From Monday, non-essential shops, gyms and art galleries will be reopening in England. People will also be able to stay at campsites, holiday lets and other forms of self-contained accommodation as restrictions are eased.
Three people talk about their plans and what the change in restrictions means for them.
‘We’re all just looking forward to a break’
Janet Newton, in Tyne and Wear, said she “can’t wait” to go to the Peak District on Monday with her family. The 67-year-old social worker is travelling with her husband, Rob, and dog, Baxter, in their motorhome and meeting their daughter, son-in-law and grandson, who will also be travelling up in their campervan. “I’m very keen on holidays so we made a tentative booking back in February,” she said. “We had to rearrange it as we planned to travel last week, but we’re now all just looking forward to a break.”
Newton said she would normally be travelling abroad and was “sad” it would not realistically happen until next year. “We’ve cancelled at least six holidays since the pandemic began – from spa weekends to a big trip to Botswana,” she said. “Luckily we’ve been able to recoup our money but as a family we work hard and invest a lot in holidays.”
On Monday, Newton has an appointment for her second vaccination at 8.30am and will be doing the three-hour drive to the Peak District straight after. During their week away they plan to do a lot of walking and cycling or “sheltering from snow showers”. “It sounds like the weather is going to be rubbish but we’ll just get on it with,” she said. “It will be good to be somewhere other than my office at home.”
She said they did not have any concerns about Covid as the adults in their family had had at least one vaccination. “We’ve been careful and have stuck to the rules but we’ll be outside most of the time when we’re away.”
‘I’ve missed going to the gym and visiting art galleries’
In London, Franck Pertois has already booked a time slot for the gym at 6.30am on Monday. “Mine is the very first appointment,” said the 56-year-old social care trainer. “It’s the time I like to go because it’s quite quiet.”
Pertois said he missed the gym and visiting art galleries and was looking forward to doing both as soon as possible.
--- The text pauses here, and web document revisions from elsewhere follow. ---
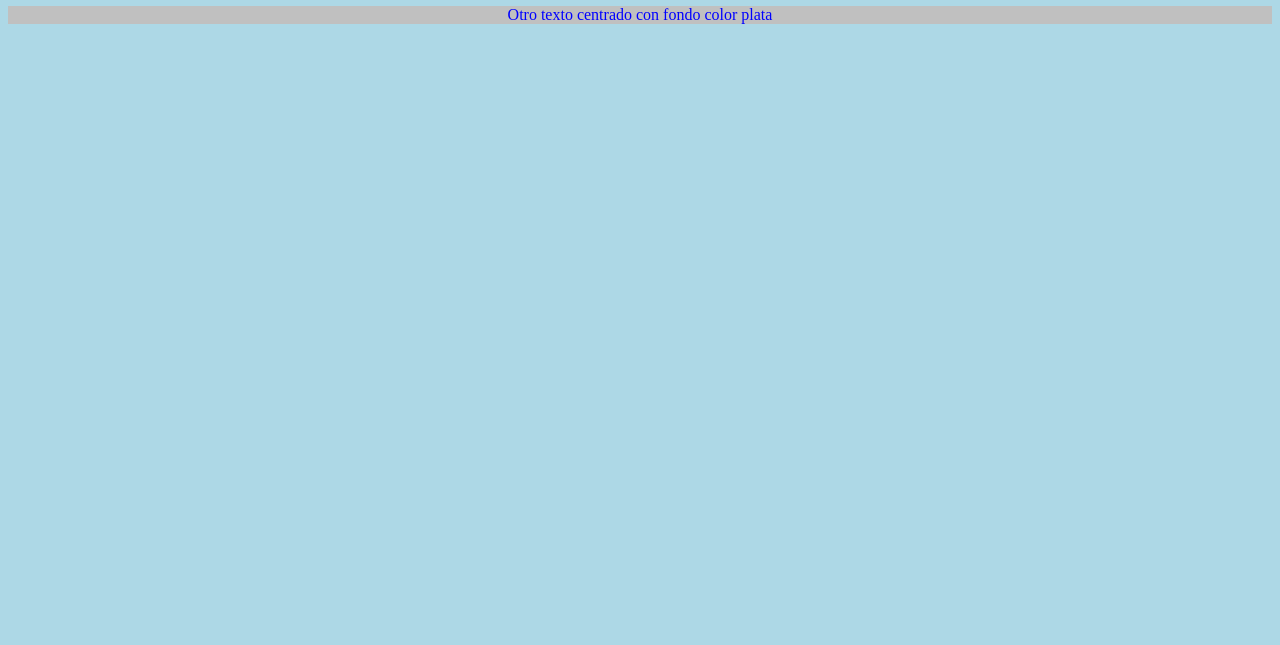
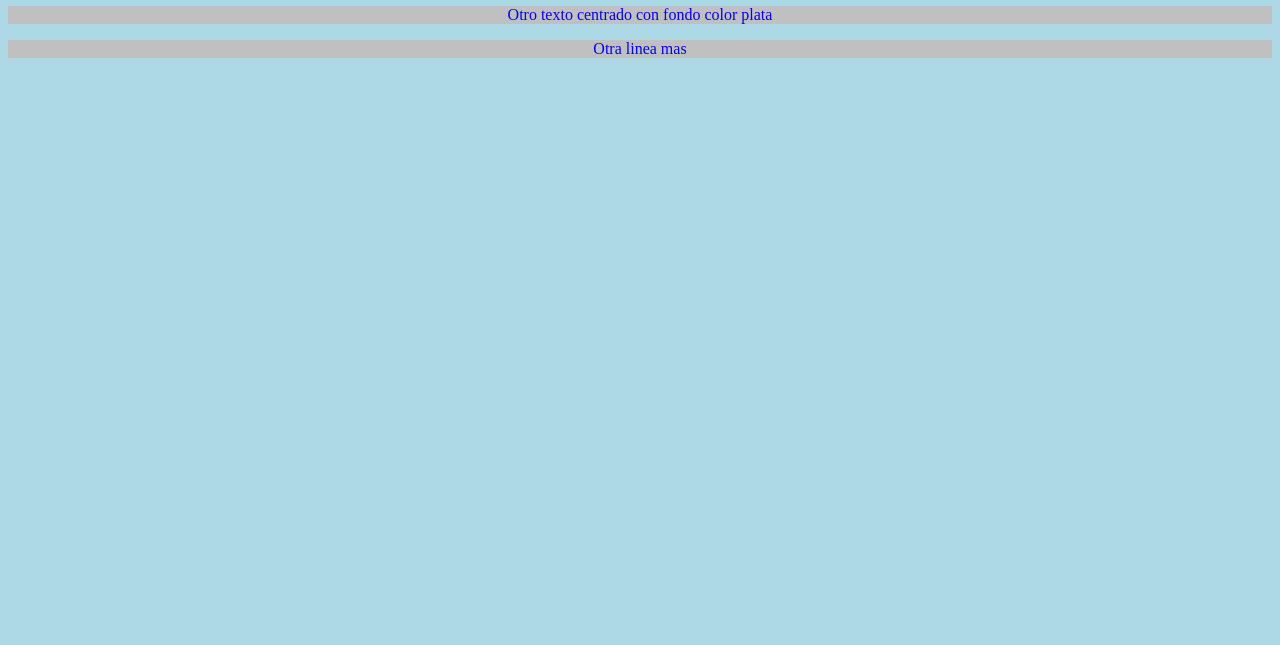
Before and after one commit to manometho/practicacss01, a plain HTML site: page index.html in a window 1280 px wide. Shown: the part 155-800 px from the top of the page. Drawn offline with Linux system fonts and the light colour scheme.

Commit message:
segundo commit

```diff
--- a/index.html
+++ b/index.html
@@ -14,6 +14,7 @@
     <p>Texto centrado de fondo color plata</p>
     <h1>Texto <span>alineado</span> a la derecha</h1>
     <p>Otro texto centrado con fondo color plata</p>
+    <p>Otra linea mas</p>
 
 </body>
 </html>
```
After his early-morning workout he plans on visiting Room 2 at Karsten Schubert London in Soho. “I really like private galleries because there is hardly anyone in them,” he said. “They’re very well managed and you get to see an exhibition on your own.”
Though he has already been vaccinated he said he had no plans to go out to eat. “I think there’s an element of safety and personal choice. I’ve discovered that I’m saving a lot of money since the beginning of the pandemic and part of me feels that going out to eat would be a bit redundant when I can have a very nice meal at home.
“I don’t know if the change will last but there are things I used to do on a regular basis, like eating out, that I’m not sure I will re-engage with after the pandemic.”
‘Going back to society is going to be difficult’
“Nothing changes for me,” said Geraint Lewis who lives on his own in Ludlow, Shropshire, and has stayed at home since 23 March last year.
Lewis, 66, who is retired and has underlying health conditions, said he would not be going out until May at the earliest after he has had his second vaccination on 25 April. “My children live 90 miles away in Cardiff and I’m dependent on Tesco delivery for food,” he said. “It’s not been easy.”
He said he has been unable to get broadband at home due to the remote location, and has spent the past year using a mobile for internet access. “What can you do? I’ve been catching up on lots of reading. I left school at 14 and I’ve taken the time to write things that people would do at university.
“I retired from working as a barber when the first lockdown happened but before that I would travel every weekend to Cardiff. My children are really worried about me but they understand the difficulty of not being able to meet for a while.”
Lewis said he sometimes walked a few hundred metres from his home but most weekends he did not because he did not want to risk coming into contact with others. “I don’t know what’s going to happen,” he said. “Going back to society is going to be difficult as I’ve been cut off for a year. The only people I see are the ones who deliver my food and my prescriptions.
“I’ve been alone but not lonely. I’m reluctant to go out because the chances are, with what I’ve got, I’ll die. I know I’m only 66 but I could do with a few more years.”